# [Activity]
Would you reproduce every record exactly, leaving out the pictures?

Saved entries
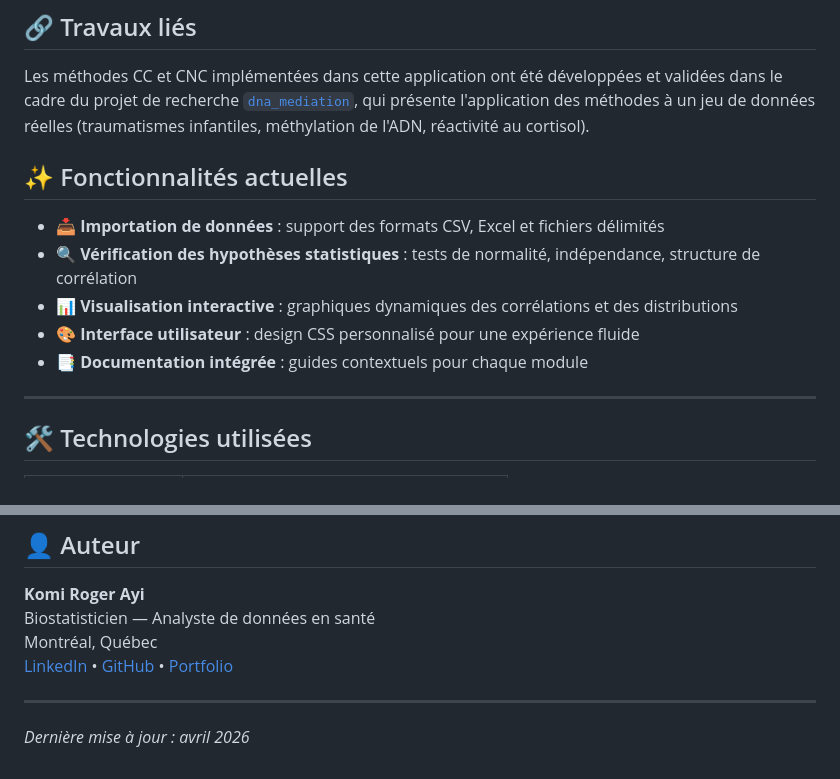
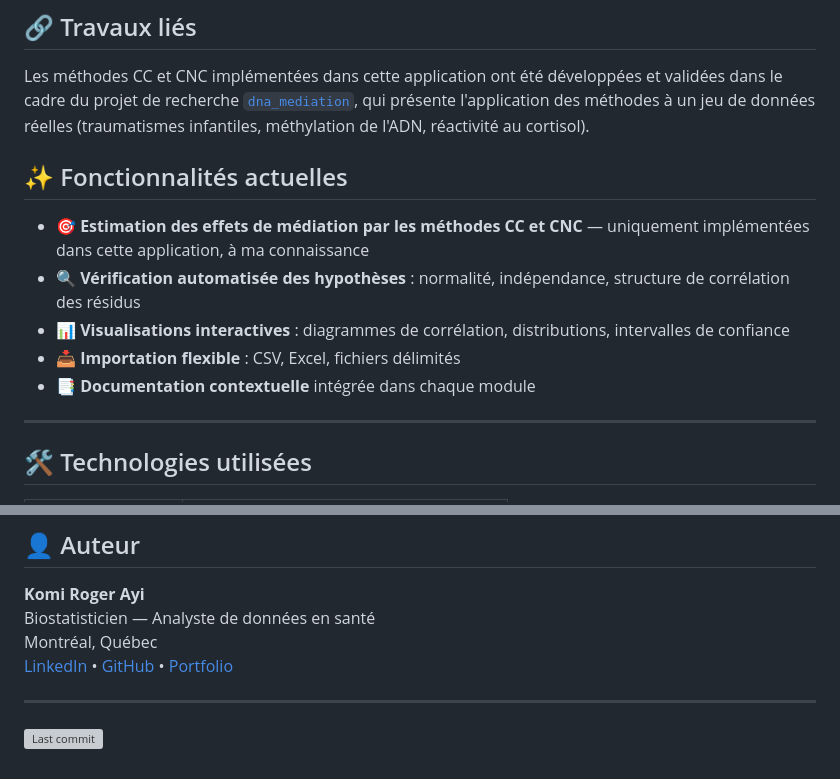
Before and after one commit to komiayi/rbcm, a Markdown page: README.md, 2 parts joined by grey strips. GitHub-like rendering; grey boxes are pictures that could not be loaded.

```diff
--- a/README.md
+++ b/README.md
@@ -26,14 +26,17 @@ Les méthodes CC et CNC implémentées dans cette application ont été dévelop
 et validées dans le cadre du projet de recherche [`dna_mediation`](https://github.com/komiayi/dna_mediation),
 qui présente l'application des méthodes à un jeu de données réelles
 (traumatismes infantiles, méthylation de l'ADN, réactivité au cortisol).
+
 ## ✨ Fonctionnalités actuelles
 
-- 📥 **Importation de données** : support des formats CSV, Excel et fichiers délimités
-- 🔍 **Vérification des hypothèses statistiques** : tests de normalité, indépendance, structure de corrélation
-- 📊 **Visualisation interactive** : graphiques dynamiques des corrélations et des distributions
-- 🎨 **Interface utilisateur** : design CSS personnalisé pour une expérience fluide
-- 📑 **Documentation intégrée** : guides contextuels pour chaque module
-
+* 🎯 **Estimation des effets de médiation par les méthodes CC et CNC** —
+  uniquement implémentées dans cette application, à ma connaissance
+* 🔍 **Vérification automatisée des hypothèses** : normalité, indépendance,
+  structure de corrélation des résidus
+* 📊 **Visualisations interactives** : diagrammes de corrélation,
+  distributions, intervalles de confiance
+* 📥 **Importation flexible** : CSV, Excel, fichiers délimités
+* 📑 **Documentation contextuelle** intégrée dans chaque module
 ---
 
 ## 🛠️ Technologies utilisées
@@ -119,5 +122,4 @@ Montréal, Québec
 [LinkedIn](https://www.linkedin.com/in/komi-ayi) • [GitHub](https://github.com/komiayi) • [Portfolio](https://komiayi.github.io)
 
 ---
-
-*Dernière mise à jour : avril 2026*
+![Last commit](https://img.shields.io/github/last-commit/komiayi/rbcm)
```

# [Finished exercise]
Before and after one commit to komiayi/rbcm, a Markdown page: README.md, 2 parts joined by grey strips. GitHub-like rendering; grey boxes are pictures that could not be loaded.

```diff
--- a/README.md
+++ b/README.md
@@ -26,14 +26,17 @@ Les méthodes CC et CNC implémentées dans cette application ont été dévelop
 et validées dans le cadre du projet de recherche [`dna_mediation`](https://github.com/komiayi/dna_mediation),
 qui présente l'application des méthodes à un jeu de données réelles
 (traumatismes infantiles, méthylation de l'ADN, réactivité au cortisol).
+
 ## ✨ Fonctionnalités actuelles
 
-- 📥 **Importation de données** : support des formats CSV, Excel et fichiers délimités
-- 🔍 **Vérification des hypothèses statistiques** : tests de normalité, indépendance, structure de corrélation
-- 📊 **Visualisation interactive** : graphiques dynamiques des corrélations et des distributions
-- 🎨 **Interface utilisateur** : design CSS personnalisé pour une expérience fluide
-- 📑 **Documentation intégrée** : guides contextuels pour chaque module
-
+* 🎯 **Estimation des effets de médiation par les méthodes CC et CNC** —
+  uniquement implémentées dans cette application, à ma connaissance
+* 🔍 **Vérification automatisée des hypothèses** : normalité, indépendance,
+  structure de corrélation des résidus
+* 📊 **Visualisations interactives** : diagrammes de corrélation,
+  distributions, intervalles de confiance
+* 📥 **Importation flexible** : CSV, Excel, fichiers délimités
+* 📑 **Documentation contextuelle** intégrée dans chaque module
 ---
 
 ## 🛠️ Technologies utilisées
@@ -119,5 +122,4 @@ Montréal, Québec
 [LinkedIn](https://www.linkedin.com/in/komi-ayi) • [GitHub](https://github.com/komiayi) • [Portfolio](https://komiayi.github.io)
 
 ---
-
-*Dernière mise à jour : avril 2026*
+![Last commit](https://img.shields.io/github/last-commit/komiayi/rbcm)
```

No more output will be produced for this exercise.